Saturday, April 22, 2017

Learning rural

An article recently came across my screen about a new college class called "Dolly Parton's America." My initial reaction was a pang of jealously. Why couldn't I have taken this course in college? Could I have double majored in Dolly and Beyonce studies? After I got over these dreams, I started to read a bit more about the course and what it was all about.

"HIST 307: Dolly Parton's America: From Sevierville to the World" is an honors history course at the University of Tennessee Knoxville taught by Lynn Sacco. (Interestingly, Sacco is a former attorney turned academic with an academic focus on the history of incest in America.) According to the course description, the class seeks to answer the question: "How did a poor, young Appalachian woman become one of the most influential popular artists of the 20th century, not only in Tennessee but in the world?" To do this, the class will focus on "histories of popular culture," including movies, radio programs, tv shows, and Dolly's autobiography. Sacco said she was inspired to come up with the course "after hearing students express ambivalence about being from East Tennessee" and "wanted to give them a picture that coming from East Tennessee doesn't mean you don't have a bright future."

East Tennessee is culturally and geographically considered part of Appalachia, which many consider the face of rural, white poverty in America. (For a beautiful collection of Appalachian documentary photography, check out Looking at Appalachia.) For example, over a quarter of the people living in Johnson county, the easternmost county in Tennessee, are living below the poverty rate.

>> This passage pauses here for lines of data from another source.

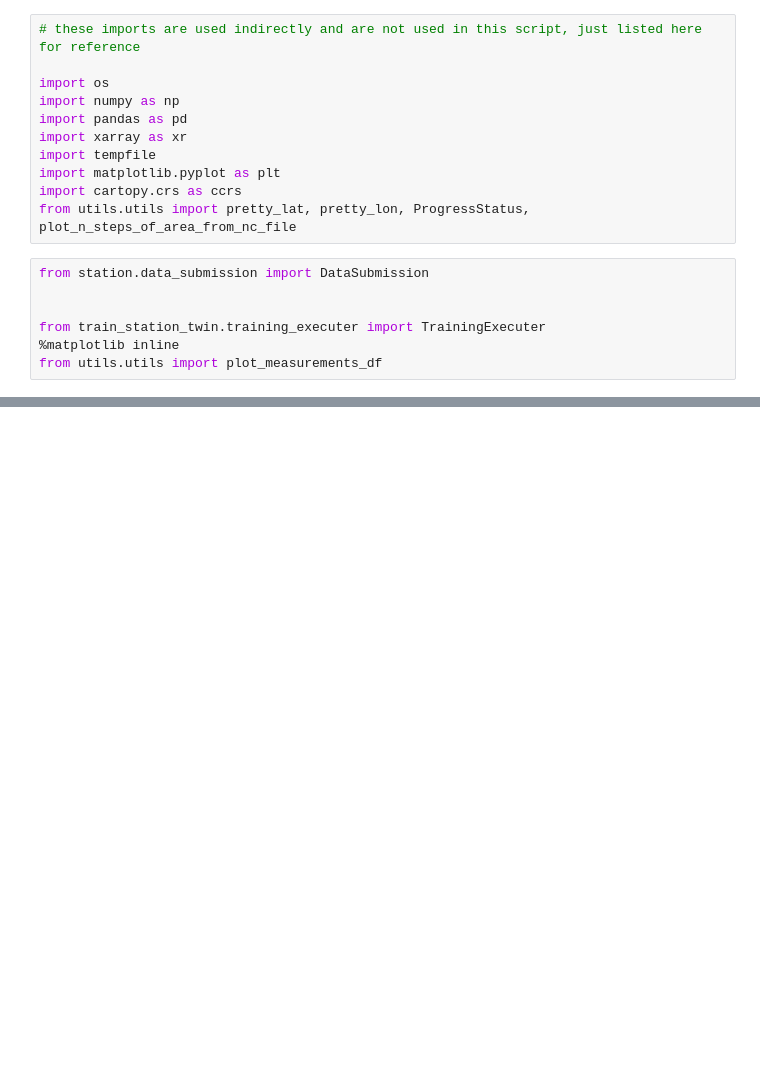
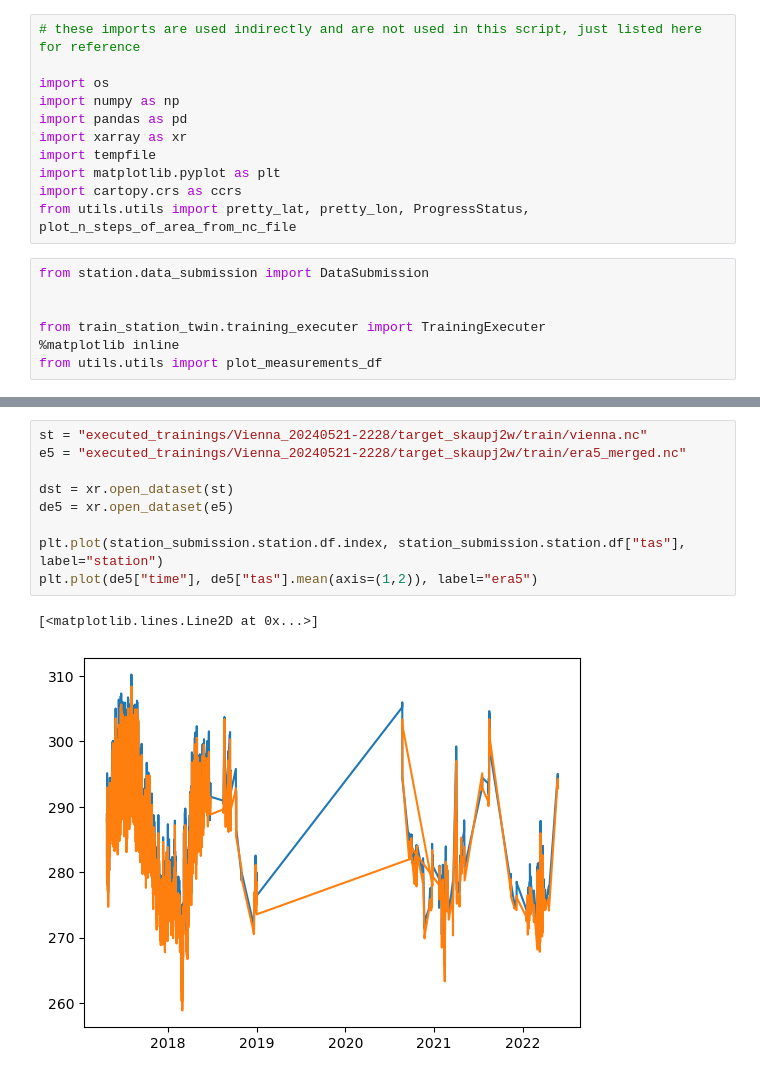
Before and after one commit to Ferdinand1123/digital-twin-for-weather-station, a Jupyter notebook: training_executer.ipynb, the cells around one changed output, grey strips where cells are left out. Saved outputs shown, nothing was run; the diff lists cells and outputs as text; blank space fills up the shorter version.

```diff
--- a/training_executer.ipynb
+++ b/training_executer.ipynb
@@ -85,0 +91,12 @@ tail -f ./executed_trainings/Marshall_20240521-1552/temp_fxwvslri/slurm_logs/cra
+# %%
+st = "executed_trainings/Vienna_20240521-2228/target_skaupj2w/train/vienna.nc"
+e5 = "executed_trainings/Vienna_20240521-2228/target_skaupj2w/train/era5_merged.nc"
+
+dst = xr.open_dataset(st)
+de5 = xr.open_dataset(e5)
+
+plt.plot(station_submission.station.df.index, station_submission.station.df["tas"], label="station")
+plt.plot(de5["time"], de5["tas"].mean(axis=(1,2)), label="era5")
+# %% [output]
+[<matplotlib.lines.Line2D at 0x...>]
+[figure, added]
```
Also changed, not shown: parts of 5 cells of this notebook, 40 other files.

In Dolly Parton's hometown, Sevierville, Tennessee, around 25% of the residents also live below the poverty line. According the census data, there are 16,490 people residing in the city and the racial makeup is 88.9% white.

Students will watch "TV shows like The Beverly Hillbillies and movies like Coal Miner's Daughter, to examine how Appalachian people have been portrayed in pop culture and what can be learned from it." This approach seems familiar. It sounds a bit like our own course, Law and Rural Livelihoods, where we often incorporate movie clips to illustrate aspects of "rural life" and learn about rural people. This concept of showing rural life isn't unique to classrooms. When Assemblyman Brian Dahle presented to our class, his answer to explaining rural problems to urban politicians was to invite them to visit his district and show them how life works out there. It seems to be an effective way to expose urban populations to the realities of rural life.

Putting this all into the context of America's current political landscape, perhaps showing rural is our best hope to come to terms with the "Trump voters" and begin to understand the reality many Americans face. A New York Times op-ed published after the election asked, "Who are these rural, red-county people who brought Mr. Trump into power?" Perhaps this is academia's call for more rural studies and courses like "Dolly Parton's America" and "Law and Rural Livelihoods" are the answer to moving towards a more understanding or less-fragmented American identity. At the very least, maybe the more movies, radio shows, and new stories we have covering rural life will show the current situation in rural America to a broader audience and hopefully foster some sort of empathy or understanding.

1 comment:

Mollie M said...

I love Dolly Parton, and hope to make it to Dollyworld in life one day. Since all these 'hip' trendy urban folk, and academic folk are in a podcast craze right now (I do not claim to be trendy, but I am very into podcasts right now) maybe that can be another way for urban and rural folks to connect and understand each other. I mention podcasts in particular because they can be heard on the radio - so they are rather accessible - and take fewer resources to create than documentaries, and can be relatively low-tec. I found this one to be of particular interest: "Rural Radio Network Podcast" ( It looks like since the election NPR has also increased its reporting about rural areas, though some may argue that NPR is a member of the liberal elite and cannot broaden this lack of communication and connection by itself. Either way. I think that podcasts and radio programs could offer an authentic sharing of information and culture, possibly without a few of the gimmicks of reality tv? (Full disclosure: I am also a fan of reality tv.)